--- Supplied data ---
○ ○ ○ ○
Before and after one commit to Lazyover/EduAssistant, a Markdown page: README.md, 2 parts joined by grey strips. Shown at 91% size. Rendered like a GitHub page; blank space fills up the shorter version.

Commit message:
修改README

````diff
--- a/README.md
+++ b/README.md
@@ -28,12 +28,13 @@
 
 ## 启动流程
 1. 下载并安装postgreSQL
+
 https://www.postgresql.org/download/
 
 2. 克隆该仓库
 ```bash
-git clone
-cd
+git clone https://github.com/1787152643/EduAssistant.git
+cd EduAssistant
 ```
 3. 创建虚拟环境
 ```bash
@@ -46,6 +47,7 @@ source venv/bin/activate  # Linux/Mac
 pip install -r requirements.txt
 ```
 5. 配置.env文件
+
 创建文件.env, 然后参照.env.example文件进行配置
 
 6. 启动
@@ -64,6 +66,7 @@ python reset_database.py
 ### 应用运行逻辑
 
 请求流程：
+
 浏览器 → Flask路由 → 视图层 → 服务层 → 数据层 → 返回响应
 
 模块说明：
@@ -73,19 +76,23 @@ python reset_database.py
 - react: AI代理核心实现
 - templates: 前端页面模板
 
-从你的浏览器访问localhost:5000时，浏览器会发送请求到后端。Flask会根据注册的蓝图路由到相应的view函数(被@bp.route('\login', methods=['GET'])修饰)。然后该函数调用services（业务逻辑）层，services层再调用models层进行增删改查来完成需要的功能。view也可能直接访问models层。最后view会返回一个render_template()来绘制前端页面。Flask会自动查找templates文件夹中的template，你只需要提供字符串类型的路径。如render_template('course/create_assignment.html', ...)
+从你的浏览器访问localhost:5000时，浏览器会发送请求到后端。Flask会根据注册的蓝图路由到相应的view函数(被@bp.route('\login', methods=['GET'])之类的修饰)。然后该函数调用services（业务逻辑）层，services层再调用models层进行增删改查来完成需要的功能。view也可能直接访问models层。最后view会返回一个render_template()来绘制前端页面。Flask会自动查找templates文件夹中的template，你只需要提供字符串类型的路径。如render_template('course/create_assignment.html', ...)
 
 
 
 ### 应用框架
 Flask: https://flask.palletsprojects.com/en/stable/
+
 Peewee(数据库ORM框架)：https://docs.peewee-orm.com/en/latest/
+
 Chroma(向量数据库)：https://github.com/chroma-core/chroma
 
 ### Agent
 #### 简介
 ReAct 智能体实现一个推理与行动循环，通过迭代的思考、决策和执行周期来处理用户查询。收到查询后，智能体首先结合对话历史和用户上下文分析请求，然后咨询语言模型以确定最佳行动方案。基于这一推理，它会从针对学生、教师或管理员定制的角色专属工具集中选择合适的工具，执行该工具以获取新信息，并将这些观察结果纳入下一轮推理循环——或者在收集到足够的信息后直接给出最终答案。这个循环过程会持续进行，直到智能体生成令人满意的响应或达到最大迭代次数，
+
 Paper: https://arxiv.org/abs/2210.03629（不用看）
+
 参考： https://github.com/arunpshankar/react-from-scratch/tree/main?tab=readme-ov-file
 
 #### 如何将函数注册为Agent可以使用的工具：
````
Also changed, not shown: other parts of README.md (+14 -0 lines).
○ ○ ○ ○
--- What to do ---
Copy out each line of the listing that holds the string "EduAssistant".

--- Output for this task ---
Before and after one commit to Lazyover/EduAssistant, a Markdown page: README.md, 2 parts joined by grey strips. Shown at 91% size. Rendered like a GitHub page; blank space fills up the shorter version.
+git clone https://github.com/1787152643/EduAssistant.git
+cd EduAssistant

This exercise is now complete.